*** EXERCISE DATA Section Begins ***

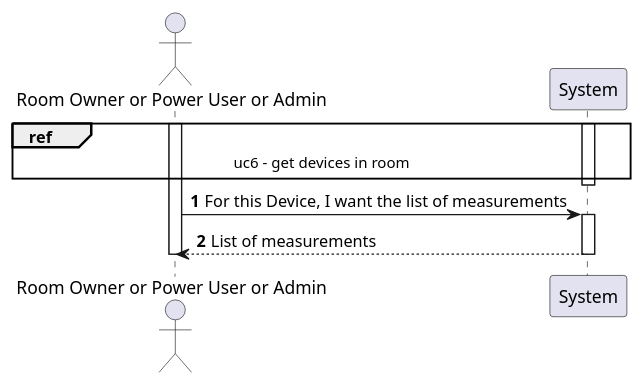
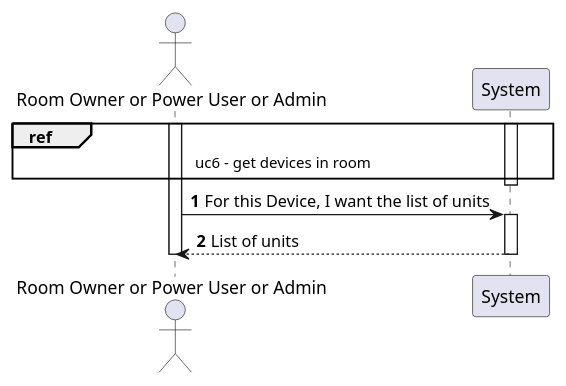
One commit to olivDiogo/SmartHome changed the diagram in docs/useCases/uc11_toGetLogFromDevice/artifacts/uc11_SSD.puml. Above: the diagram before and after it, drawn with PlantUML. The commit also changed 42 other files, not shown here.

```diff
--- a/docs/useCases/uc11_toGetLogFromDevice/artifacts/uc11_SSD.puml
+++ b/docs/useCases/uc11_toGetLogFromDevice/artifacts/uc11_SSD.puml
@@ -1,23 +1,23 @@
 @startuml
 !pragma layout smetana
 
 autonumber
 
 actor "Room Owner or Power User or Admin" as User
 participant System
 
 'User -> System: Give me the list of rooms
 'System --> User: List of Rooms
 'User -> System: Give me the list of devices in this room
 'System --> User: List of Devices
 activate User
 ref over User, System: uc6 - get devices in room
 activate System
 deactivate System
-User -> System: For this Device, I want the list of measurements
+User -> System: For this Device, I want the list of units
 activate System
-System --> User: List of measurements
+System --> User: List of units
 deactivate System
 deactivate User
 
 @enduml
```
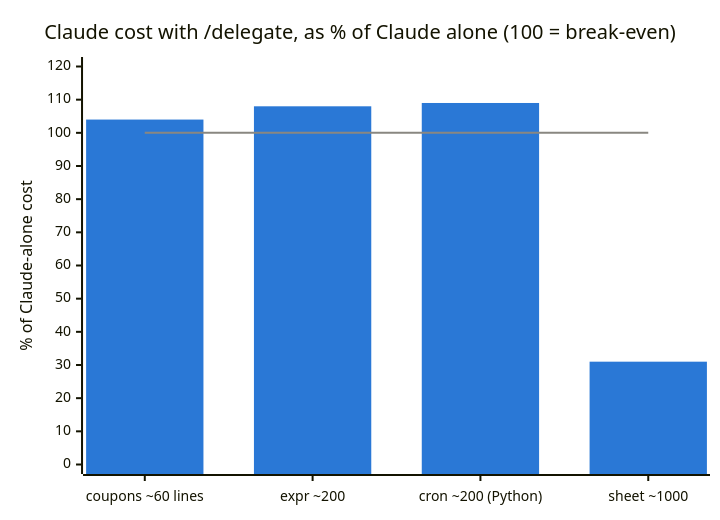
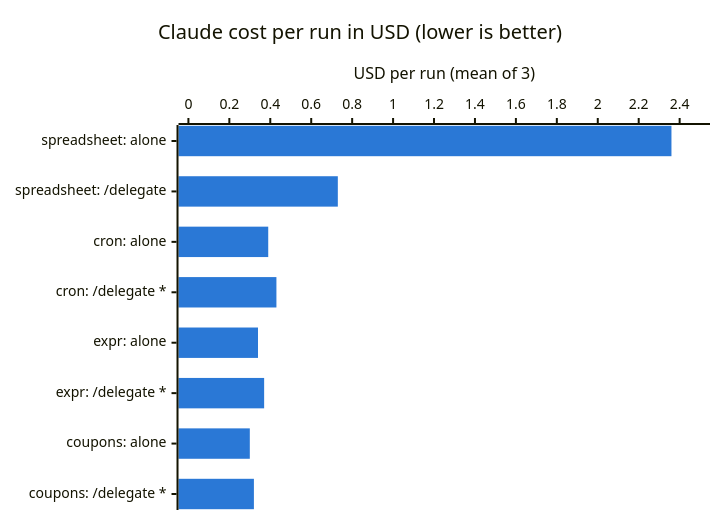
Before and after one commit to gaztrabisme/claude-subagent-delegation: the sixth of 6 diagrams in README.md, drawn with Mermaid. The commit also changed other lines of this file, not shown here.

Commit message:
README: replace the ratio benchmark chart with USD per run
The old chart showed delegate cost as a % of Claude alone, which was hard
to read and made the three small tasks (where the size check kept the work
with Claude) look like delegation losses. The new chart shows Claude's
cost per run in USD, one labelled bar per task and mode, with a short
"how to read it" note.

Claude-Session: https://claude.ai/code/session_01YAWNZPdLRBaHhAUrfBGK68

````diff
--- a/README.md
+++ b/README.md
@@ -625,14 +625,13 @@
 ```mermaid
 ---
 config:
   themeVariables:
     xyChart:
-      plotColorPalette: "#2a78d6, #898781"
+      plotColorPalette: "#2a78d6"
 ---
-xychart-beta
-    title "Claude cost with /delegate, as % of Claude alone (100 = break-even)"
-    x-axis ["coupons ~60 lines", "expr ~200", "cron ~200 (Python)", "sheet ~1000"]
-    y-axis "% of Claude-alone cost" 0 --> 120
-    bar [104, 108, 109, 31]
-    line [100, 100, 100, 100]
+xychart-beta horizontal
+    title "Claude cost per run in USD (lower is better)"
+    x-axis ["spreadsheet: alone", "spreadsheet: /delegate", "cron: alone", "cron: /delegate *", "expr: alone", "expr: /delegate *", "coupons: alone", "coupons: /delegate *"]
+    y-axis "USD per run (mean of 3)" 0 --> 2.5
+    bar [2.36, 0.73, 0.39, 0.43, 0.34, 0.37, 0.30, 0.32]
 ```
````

*** EXERCISE DATA Section Ends ***

• _WORK REQUEST_
Reproduce the records exactly, starting with their first line and ending with the line that contains "Before and after one", though pictures should be dropped.

• _RESULT_
One commit to olivDiogo/SmartHome changed the diagram in docs/useCases/uc11_toGetLogFromDevice/artifacts/uc11_SSD.puml. Above: the diagram before and after it, drawn with PlantUML. The commit also changed 42 other files, not shown here.

```diff
--- a/docs/useCases/uc11_toGetLogFromDevice/artifacts/uc11_SSD.puml
+++ b/docs/useCases/uc11_toGetLogFromDevice/artifacts/uc11_SSD.puml
@@ -1,23 +1,23 @@
 @startuml
 !pragma layout smetana
 
 autonumber
 
 actor "Room Owner or Power User or Admin" as User
 participant System
 
 'User -> System: Give me the list of rooms
 'System --> User: List of Rooms
 'User -> System: Give me the list of devices in this room
 'System --> User: List of Devices
 activate User
 ref over User, System: uc6 - get devices in room
 activate System
 deactivate System
-User -> System: For this Device, I want the list of measurements
+User -> System: For this Device, I want the list of units
 activate System
-System --> User: List of measurements
+System --> User: List of units
 deactivate System
 deactivate User
 
 @enduml
```
Before and after one commit to gaztrabisme/claude-subagent-delegation: the sixth of 6 diagrams in README.md, drawn with Mermaid. The commit also changed other lines of this file, not shown here.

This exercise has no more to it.